We have often heard of neighborhoods losing many if not all of their trees due to infestations such as the Asian long horned beetle, the emerald ash borer and other wood boring insects.

However, these same pests can infect your warehouse, disrupt your supply chain and cause significant costs to be incurred.  These pests invade your supply chain through pallets brought into your facilities.  In addition to pests, fungus, viruses, and other contaminants can also taint your pallets and disrupt your supply chain.


In a warehouse setting where wooden pallets or packaging is stored, the pests can invade that product.  Items can be destroyed before they reach the consumer, causing loss of inventory and revenue.  However, what if that same product reaches the consumer?


Pests and other contaminants can be devastating in the food or pharmaceutical setting too.  If these products are infected by any kind of pest or contaminant the product cannot be used.  Should this product reach the consumer it could lead to illness or death.
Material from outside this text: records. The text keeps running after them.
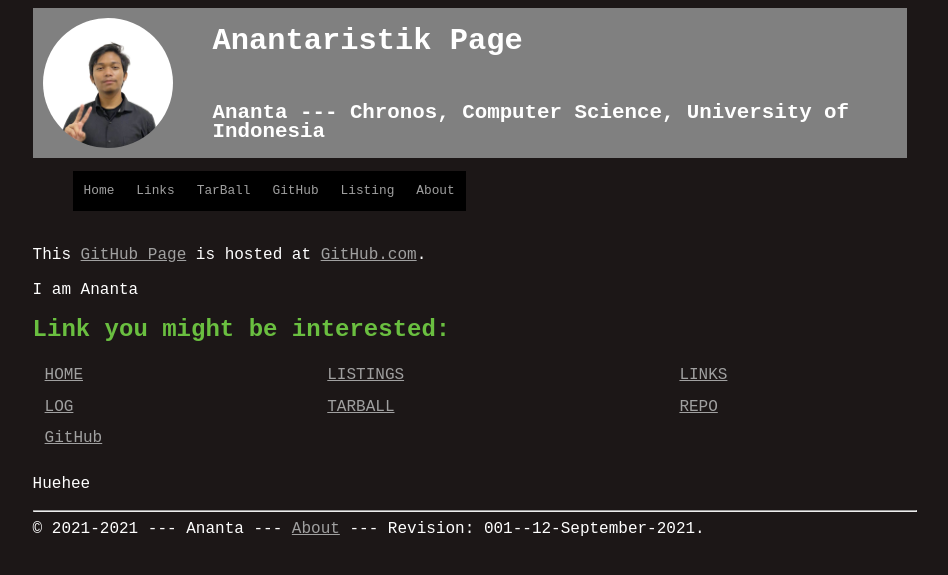
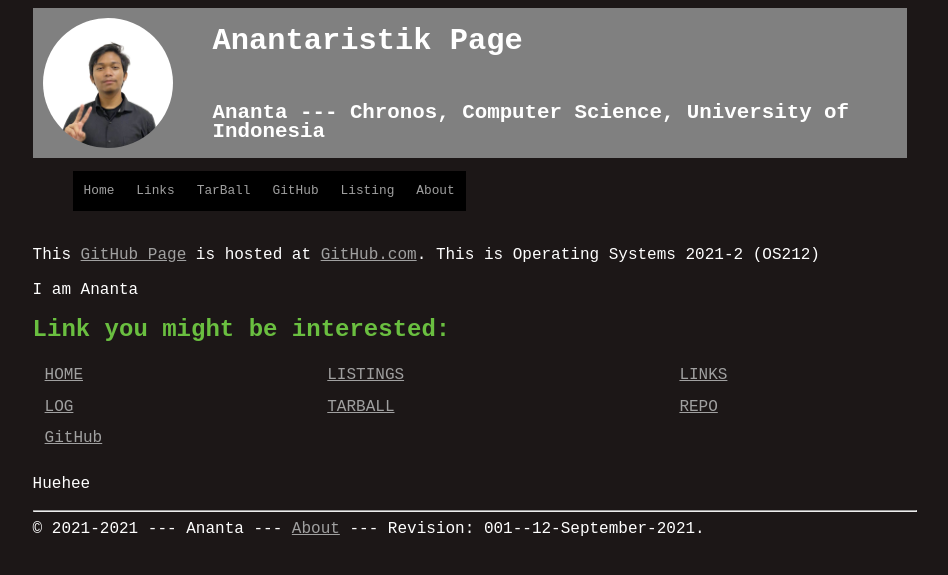
Before and after one commit to anantaristik/os212, a Jekyll site: the page built from index.md, in a window 1280 px wide. Shown: the top 575 px of the page, without its empty margins (165-1113 px from the left). Built offline with Jekyll 4.4.1, drawn with Linux system fonts in a browser that asks for light colours.

Commit message:
Update GHP

```diff
--- a/index.md
+++ b/index.md
@@ -3,13 +3,14 @@
 
 <br>
 This [GitHub Page](https://pages.github.com/) is hosted at [GitHub.com]({{ site.urlgithub }}).
+This is Operating Systems 2021-2 (OS212)
 
 I am {{ site.author }}
 <br>
 ## Link you might be interested:
 
 | [HOME](https://anantaristik.github.io/os212/) | [LISTINGS]({{ site.baseurl }}/000.html) | [LINKS]({{ site.baseurl }}/LINKS/) |
-| [LOG](https://anantaristik.github.io/os212/TXT/mylog.txt) | [TARBALL](https://os.vlsm.org/Log/anantaristik.tar.bz2.txt) | [REPO]( https://anantaristik.github.io/os212/) |
+| [LOG](https://anantaristik.github.io/os212/TXT/mylog.txt) | [TARBALL](https://os.vlsm.org/Log/anantaristik.tar.bz2.txt) | [REPO](https://anantaristik.github.io/os212/) |
 | [GitHub](https://github.com/anantaristik/) |
 
 Huehee
```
In both of these situations the ramifications do not end at product loss.  There is also financial damage to consider.  In many cases of product recalls, lawsuits are filed, especially if injury, illness or death have occurred.  There is also the damage done to a company’s reputation which can result in lost sales.


There are ways to prevent this from happening.  First and foremost, check to ensure your suppliers are following guidelines set forth by the International Standards for Phytosanitary Measures.  These guidelines include the IPPC logo, country of origin and how the pallet was treated.
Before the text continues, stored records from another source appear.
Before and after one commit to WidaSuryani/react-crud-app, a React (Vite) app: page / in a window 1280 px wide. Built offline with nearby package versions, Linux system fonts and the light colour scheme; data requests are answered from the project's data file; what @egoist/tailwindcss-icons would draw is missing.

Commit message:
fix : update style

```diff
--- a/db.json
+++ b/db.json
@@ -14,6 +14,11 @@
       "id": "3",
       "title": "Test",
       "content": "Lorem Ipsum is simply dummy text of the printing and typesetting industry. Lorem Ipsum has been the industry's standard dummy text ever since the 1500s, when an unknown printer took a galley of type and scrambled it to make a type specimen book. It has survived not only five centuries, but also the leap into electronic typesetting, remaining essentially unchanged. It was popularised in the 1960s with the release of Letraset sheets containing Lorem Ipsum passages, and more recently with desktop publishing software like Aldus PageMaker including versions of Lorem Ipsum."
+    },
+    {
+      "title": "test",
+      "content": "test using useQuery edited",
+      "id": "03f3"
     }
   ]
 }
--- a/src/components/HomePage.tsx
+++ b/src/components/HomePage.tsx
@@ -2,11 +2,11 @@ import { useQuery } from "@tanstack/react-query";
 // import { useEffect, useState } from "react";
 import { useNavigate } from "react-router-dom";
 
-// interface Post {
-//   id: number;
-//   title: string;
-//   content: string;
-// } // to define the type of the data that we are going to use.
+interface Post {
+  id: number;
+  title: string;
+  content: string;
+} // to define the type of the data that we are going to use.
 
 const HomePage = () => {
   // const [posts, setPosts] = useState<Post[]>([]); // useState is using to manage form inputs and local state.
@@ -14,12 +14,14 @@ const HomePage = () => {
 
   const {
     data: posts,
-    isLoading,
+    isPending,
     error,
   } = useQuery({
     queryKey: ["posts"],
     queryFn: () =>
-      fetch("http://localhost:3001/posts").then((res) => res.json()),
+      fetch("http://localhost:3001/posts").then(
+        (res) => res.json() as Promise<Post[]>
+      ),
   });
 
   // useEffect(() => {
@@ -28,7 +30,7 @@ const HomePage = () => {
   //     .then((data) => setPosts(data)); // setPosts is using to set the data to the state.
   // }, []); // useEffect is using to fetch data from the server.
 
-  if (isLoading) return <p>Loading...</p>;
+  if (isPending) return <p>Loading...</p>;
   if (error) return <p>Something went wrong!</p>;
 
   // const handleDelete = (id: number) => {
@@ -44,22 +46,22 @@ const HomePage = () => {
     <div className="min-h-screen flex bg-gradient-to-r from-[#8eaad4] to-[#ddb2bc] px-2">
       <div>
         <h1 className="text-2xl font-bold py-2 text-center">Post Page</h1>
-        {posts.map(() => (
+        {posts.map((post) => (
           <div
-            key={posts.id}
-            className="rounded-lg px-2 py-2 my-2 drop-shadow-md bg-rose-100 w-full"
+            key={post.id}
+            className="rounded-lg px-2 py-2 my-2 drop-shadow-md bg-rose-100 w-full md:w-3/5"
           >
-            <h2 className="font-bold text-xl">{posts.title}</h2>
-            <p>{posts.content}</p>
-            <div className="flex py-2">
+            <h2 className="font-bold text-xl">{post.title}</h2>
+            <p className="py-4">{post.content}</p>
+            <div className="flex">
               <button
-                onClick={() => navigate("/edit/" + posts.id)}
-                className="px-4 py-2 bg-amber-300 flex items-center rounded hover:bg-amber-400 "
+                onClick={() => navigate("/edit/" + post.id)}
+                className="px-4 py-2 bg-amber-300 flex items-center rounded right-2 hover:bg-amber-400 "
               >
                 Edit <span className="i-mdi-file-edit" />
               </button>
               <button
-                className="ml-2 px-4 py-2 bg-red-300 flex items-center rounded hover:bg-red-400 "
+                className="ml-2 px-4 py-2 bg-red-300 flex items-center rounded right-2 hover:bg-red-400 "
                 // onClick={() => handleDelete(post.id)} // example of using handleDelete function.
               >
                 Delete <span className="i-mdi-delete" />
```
Second, make sure the pallet has been treated.  It is also important to know how it was treated.  The chemical treatment methyl bromide cannot be used with any products that could be ingested.   It is good practice to include on your purchase orders what method needs to be used on pallets for materials and/or product coming into your facilities.  In addition, receiving staff should be trained on checking incoming shipments for the IPPC logo and how to handle shipments that do not meet your company’s criteria.


Finally, pallet storage at your facilities should be reviewed and controlled.  Pallets stored outside and uncovered are subjected not only to the weather but also to animals in the area.